# Task brief
All of the records below are to be given again word for word, with the pictures removed.

Record extracts Block Start

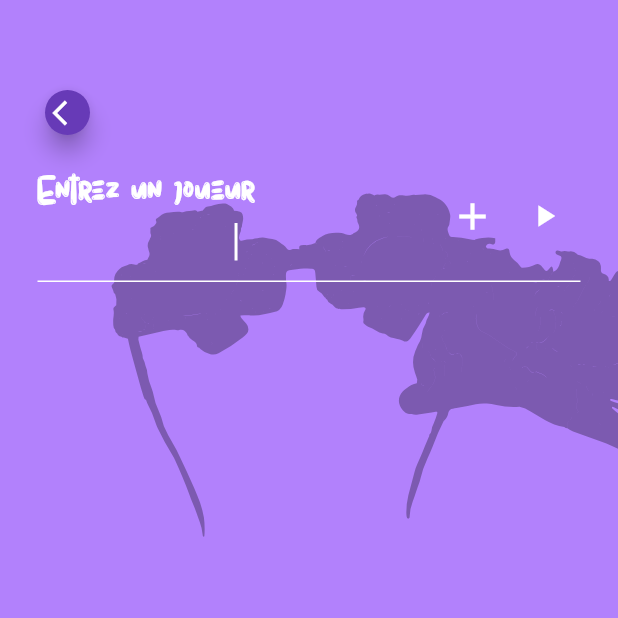
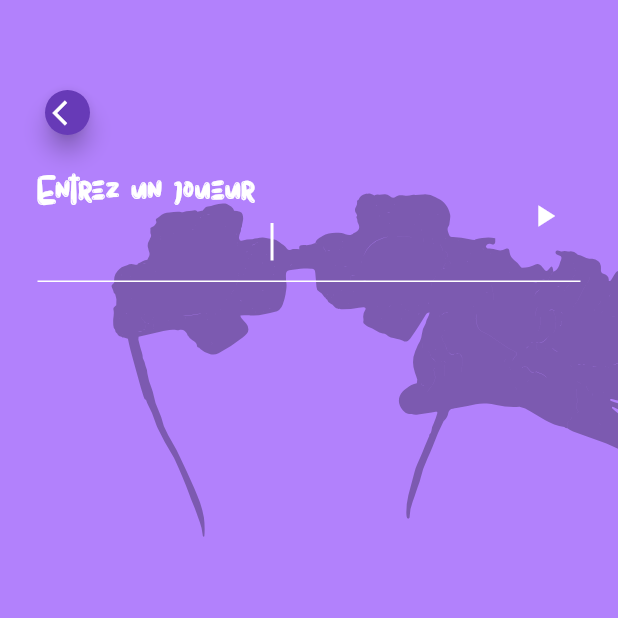
Before and after one commit to ben-ndui/my_pyramid, a Flutter app: the JouerScreen screen opened directly, on a phone screen of 412 x 824 dp, the top half of it. Run offline on Flutter 3.47's test engine with Material 2 defaults, Android fonts, the phone set to English and light mode, and no system bars; our stand-ins replace flutter_spinkit, flutter_svg.

Commit message:
Update ✅ - Modification affichage des cartes des joueurs

```diff
--- a/lib/main.dart
+++ b/lib/main.dart
@@ -11,7 +11,9 @@ class MyApp extends StatelessWidget {
   Widget build(BuildContext context) {
     return MaterialApp(
       title: 'My Pyramid',
-      theme: ThemeData(fontFamily: 'Stella',),
+      theme: ThemeData(
+        fontFamily: 'Stella',
+      ),
       home: Loader(),
       debugShowCheckedModeBanner: false,
     );
--- a/lib/vues/components/cardScrollWidget.dart
+++ b/lib/vues/components/cardScrollWidget.dart
@@ -5,6 +5,7 @@ import 'package:my_pyramid/model/constants.dart';
 
 import 'data.dart';
 
+// ignore: must_be_immutable
 class CardScrollWidget extends StatelessWidget {
   var currentPage;
   var padding = 40.0;
--- a/lib/vues/jouer/components/jouerComponents/jouer_body.dart
+++ b/lib/vues/jouer/components/jouerComponents/jouer_body.dart
@@ -30,23 +30,7 @@ class _JouerBodyState extends State<JouerBody> {
       child: Stack(
         children: [
           HomeBackground(homeBackURL: "assets/backgrounds/play.svg"),
-          Container(
-            width: 30,
-            height: 30,
-            margin: EdgeInsets.only(top: 60, left: 30),
-            child: FloatingActionButton(
-              backgroundColor: Colors.deepPurple,
-              onPressed: () {
-                Navigator.of(context).pop();
-              },
-              child: Center(
-                child: Icon(
-                  Icons.arrow_back_ios,
-                  size: 20,
-                ),
-              ),
-            ),
-          ),
+          backButton(context),
           Padding(
             padding: const EdgeInsets.only(
               top: 100,
@@ -93,20 +77,14 @@ class _JouerBodyState extends State<JouerBody> {
                   children: [
                     IconButton(
                       color: Colors.white,
-                      icon: Icon(Icons.add, size: 30,),
-                      onPressed: () {
-                        setState(() {
-                          addPlayer(context);
-                        });
-                      },
-                    ),
-                    IconButton(
-                      color: Colors.white,
                       icon: Icon(Icons.play_arrow_sharp),
                       onPressed: () {
                         setState(
                           () {
                             this.gameDeck.initDeck();
+
+                            /// Si le nombre de joueur est suffisant, je lance le jeu ->
+                            /// Redirection vers first setp of the game
                             if (this.playersList.length > 0) {
                               Navigator.push(
                                 context,
@@ -140,7 +118,7 @@ class _JouerBodyState extends State<JouerBody> {
                                           "assets/backgrounds/components/blackChoice.png",
                                       nextScreenName: "PlusOuMoinsScreen",
                                       nextScreenMessage:
-                                          "Allez hop, \n PLUS or MINUS !!",
+                                          "Allez hop, \n Plus ou Moins !!",
                                       gameDeck: this.gameDeck,
                                       currPlayer: 0,
                                     );
@@ -176,8 +154,7 @@ class _JouerBodyState extends State<JouerBody> {
             ),
           ),
           Container(
-            margin:
-                EdgeInsets.only(top: size.height/5),
+            margin: EdgeInsets.only(top: size.height / 5),
             // color: Colors.green,
             height: MediaQuery.of(context).size.height,
             child: ListView.builder(
@@ -193,8 +170,16 @@ class _JouerBodyState extends State<JouerBody> {
                         backgroundColor:
                             Colors.brown[playersList[index].hashCode],
                       ),
-                      title: Text(playersList[index]!.name!, style: TextStyle(fontSize: 45,)),
-                      subtitle: Text('Let\'s get it', style: TextStyle(fontSize: 25,),),
+                      title: Text(playersList[index]!.name!,
+                          style: TextStyle(
+                            fontSize: 45,
+                          )),
+                      subtitle: Text(
+                        'Let\'s get it',
+                        style: TextStyle(
+                          fontSize: 25,
+                        ),
+                      ),
                       trailing: TextButton(
                         onPressed: () {
                           setState(() {
@@ -212,7 +197,14 @@ class _JouerBodyState extends State<JouerBody> {
               },
             ),
           ),
-          Container(
+          playButton(context),
+        ],
+      ),
+    );
+  }
+
+  Container playButton(BuildContext context) {
+    return Container(
       alignment: Alignment.bottomCenter,
       margin: EdgeInsets.only(bottom: 10),
       child: TextButton(
@@ -234,8 +226,8 @@ class _JouerBodyState extends State<JouerBody> {
                     transitionDuration: Duration(
                       milliseconds: 1000,
                     ),
-                          transitionsBuilder: (context, animation,
-                              animationTime, child) {
+                    transitionsBuilder:
+                        (context, animation, animationTime, child) {
                       animation = CurvedAnimation(
                         parent: animation,
                         curve: Curves.elasticInOut,
@@ -246,21 +238,18 @@ class _JouerBodyState extends State<JouerBody> {
                         child: child,
                       );
                     },
-                          pageBuilder:
-                              (context, animation, animationTime) {
+                    pageBuilder: (context, animation, animationTime) {
                       return GameScreen(
                         playersList: this.playersList,
                         tour: 1,
                         nextScreen: this.nextScreen,
-                              nextScreenBackground:
-                              "assets/backgrounds/fisrt.png",
+                        nextScreenBackground: "assets/backgrounds/fisrt.png",
                         firstBtnImageURL:
                             "assets/backgrounds/components/redChoice.png",
                         secondBtnImageURL:
                             "assets/backgrounds/components/blackChoice.png",
                         nextScreenName: "PlusOuMoinsScreen",
-                              nextScreenMessage:
-                              "Allez hop, \n PLUS or MINUS !!",
+                        nextScreenMessage: "Allez hop, \n Plus ou Moins !!",
                         gameDeck: this.gameDeck,
                         currPlayer: 0,
                       );
@@ -295,8 +284,25 @@ class _JouerBodyState extends State<JouerBody> {
           ),
         ),
       ),
+    );
+  }
+
+  Container backButton(BuildContext context) {
+    return Container(
+      width: 30,
+      height: 30,
+      margin: EdgeInsets.only(top: 60, left: 30),
+      child: FloatingActionButton(
+        backgroundColor: Colors.deepPurple,
+        onPressed: () {
+          Navigator.of(context).pop();
+        },
+        child: Center(
+          child: Icon(
+            Icons.arrow_back_ios,
+            size: 20,
           ),
-        ],
+        ),
       ),
     );
   }
@@ -332,8 +338,7 @@ class _JouerBodyState extends State<JouerBody> {
         builder: (BuildContext context) {
           return CustomDialogBox(
             title: "👻",
-              descriptions:
-              "Tu n'as entré aucun joueur.. ",
+            descriptions: "Tu n'as entré aucun joueur.. ",
             text: "Bruuh",
           );
         },
```
Also changed, not shown: lib/controller/PlayGameMethod.dart (+4 -3 lines), lib/controller/components/check_my_deck.dart (+25 -3 lines), lib/controller/components/gameBody.dart (+5 -5 lines), 2 other files. Lines whose indentation alone changed are shown as unchanged.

Record extracts Block End

# Result for this task
Before and after one commit to ben-ndui/my_pyramid, a Flutter app: the JouerScreen screen opened directly, on a phone screen of 412 x 824 dp, the top half of it. Run offline on Flutter 3.47's test engine with Material 2 defaults, Android fonts, the phone set to English and light mode, and no system bars; our stand-ins replace flutter_spinkit, flutter_svg.

Commit message:
Update ✅ - Modification affichage des cartes des joueurs

```diff
--- a/lib/main.dart
+++ b/lib/main.dart
@@ -11,7 +11,9 @@ class MyApp extends StatelessWidget {
   Widget build(BuildContext context) {
     return MaterialApp(
       title: 'My Pyramid',
-      theme: ThemeData(fontFamily: 'Stella',),
+      theme: ThemeData(
+        fontFamily: 'Stella',
+      ),
       home: Loader(),
       debugShowCheckedModeBanner: false,
     );
--- a/lib/vues/components/cardScrollWidget.dart
+++ b/lib/vues/components/cardScrollWidget.dart
@@ -5,6 +5,7 @@ import 'package:my_pyramid/model/constants.dart';
 
 import 'data.dart';
 
+// ignore: must_be_immutable
 class CardScrollWidget extends StatelessWidget {
   var currentPage;
   var padding = 40.0;
--- a/lib/vues/jouer/components/jouerComponents/jouer_body.dart
+++ b/lib/vues/jouer/components/jouerComponents/jouer_body.dart
@@ -30,23 +30,7 @@ class _JouerBodyState extends State<JouerBody> {
       child: Stack(
         children: [
           HomeBackground(homeBackURL: "assets/backgrounds/play.svg"),
-          Container(
-            width: 30,
-            height: 30,
-            margin: EdgeInsets.only(top: 60, left: 30),
-            child: FloatingActionButton(
-              backgroundColor: Colors.deepPurple,
-              onPressed: () {
-                Navigator.of(context).pop();
-              },
-              child: Center(
-                child: Icon(
-                  Icons.arrow_back_ios,
-                  size: 20,
-                ),
-              ),
-            ),
-          ),
+          backButton(context),
           Padding(
             padding: const EdgeInsets.only(
               top: 100,
@@ -93,20 +77,14 @@ class _JouerBodyState extends State<JouerBody> {
                   children: [
                     IconButton(
                       color: Colors.white,
-                      icon: Icon(Icons.add, size: 30,),
-                      onPressed: () {
-                        setState(() {
-                          addPlayer(context);
-                        });
-                      },
-                    ),
-                    IconButton(
-                      color: Colors.white,
                       icon: Icon(Icons.play_arrow_sharp),
                       onPressed: () {
                         setState(
                           () {
                             this.gameDeck.initDeck();
+
+                            /// Si le nombre de joueur est suffisant, je lance le jeu ->
+                            /// Redirection vers first setp of the game
                             if (this.playersList.length > 0) {
                               Navigator.push(
                                 context,
@@ -140,7 +118,7 @@ class _JouerBodyState extends State<JouerBody> {
                                           "assets/backgrounds/components/blackChoice.png",
                                       nextScreenName: "PlusOuMoinsScreen",
                                       nextScreenMessage:
-                                          "Allez hop, \n PLUS or MINUS !!",
+                                          "Allez hop, \n Plus ou Moins !!",
                                       gameDeck: this.gameDeck,
                                       currPlayer: 0,
                                     );
@@ -176,8 +154,7 @@ class _JouerBodyState extends State<JouerBody> {
             ),
           ),
           Container(
-            margin:
-                EdgeInsets.only(top: size.height/5),
+            margin: EdgeInsets.only(top: size.height / 5),
             // color: Colors.green,
             height: MediaQuery.of(context).size.height,
             child: ListView.builder(
@@ -193,8 +170,16 @@ class _JouerBodyState extends State<JouerBody> {
                         backgroundColor:
                             Colors.brown[playersList[index].hashCode],
                       ),
-                      title: Text(playersList[index]!.name!, style: TextStyle(fontSize: 45,)),
-                      subtitle: Text('Let\'s get it', style: TextStyle(fontSize: 25,),),
+                      title: Text(playersList[index]!.name!,
+                          style: TextStyle(
+                            fontSize: 45,
+                          )),
+                      subtitle: Text(
+                        'Let\'s get it',
+                        style: TextStyle(
+                          fontSize: 25,
+                        ),
+                      ),
                       trailing: TextButton(
                         onPressed: () {
                           setState(() {
@@ -212,7 +197,14 @@ class _JouerBodyState extends State<JouerBody> {
               },
             ),
           ),
-          Container(
+          playButton(context),
+        ],
+      ),
+    );
+  }
+
+  Container playButton(BuildContext context) {
+    return Container(
       alignment: Alignment.bottomCenter,
       margin: EdgeInsets.only(bottom: 10),
       child: TextButton(
@@ -234,8 +226,8 @@ class _JouerBodyState extends State<JouerBody> {
                     transitionDuration: Duration(
                       milliseconds: 1000,
                     ),
-                          transitionsBuilder: (context, animation,
-                              animationTime, child) {
+                    transitionsBuilder:
+                        (context, animation, animationTime, child) {
                       animation = CurvedAnimation(
                         parent: animation,
                         curve: Curves.elasticInOut,
@@ -246,21 +238,18 @@ class _JouerBodyState extends State<JouerBody> {
                         child: child,
                       );
                     },
-                          pageBuilder:
-                              (context, animation, animationTime) {
+                    pageBuilder: (context, animation, animationTime) {
                       return GameScreen(
                         playersList: this.playersList,
                         tour: 1,
                         nextScreen: this.nextScreen,
-                              nextScreenBackground:
-                              "assets/backgrounds/fisrt.png",
+                        nextScreenBackground: "assets/backgrounds/fisrt.png",
                         firstBtnImageURL:
                             "assets/backgrounds/components/redChoice.png",
                         secondBtnImageURL:
                             "assets/backgrounds/components/blackChoice.png",
                         nextScreenName: "PlusOuMoinsScreen",
-                              nextScreenMessage:
-                              "Allez hop, \n PLUS or MINUS !!",
+                        nextScreenMessage: "Allez hop, \n Plus ou Moins !!",
                         gameDeck: this.gameDeck,
                         currPlayer: 0,
                       );
@@ -295,8 +284,25 @@ class _JouerBodyState extends State<JouerBody> {
           ),
         ),
       ),
+    );
+  }
+
+  Container backButton(BuildContext context) {
+    return Container(
+      width: 30,
+      height: 30,
+      margin: EdgeInsets.only(top: 60, left: 30),
+      child: FloatingActionButton(
+        backgroundColor: Colors.deepPurple,
+        onPressed: () {
+          Navigator.of(context).pop();
+        },
+        child: Center(
+          child: Icon(
+            Icons.arrow_back_ios,
+            size: 20,
           ),
-        ],
+        ),
       ),
     );
   }
@@ -332,8 +338,7 @@ class _JouerBodyState extends State<JouerBody> {
         builder: (BuildContext context) {
           return CustomDialogBox(
             title: "👻",
-              descriptions:
-              "Tu n'as entré aucun joueur.. ",
+            descriptions: "Tu n'as entré aucun joueur.. ",
             text: "Bruuh",
           );
         },
```
Also changed, not shown: lib/controller/PlayGameMethod.dart (+4 -3 lines), lib/controller/components/check_my_deck.dart (+25 -3 lines), lib/controller/components/gameBody.dart (+5 -5 lines), 2 other files. Lines whose indentation alone changed are shown as unchanged.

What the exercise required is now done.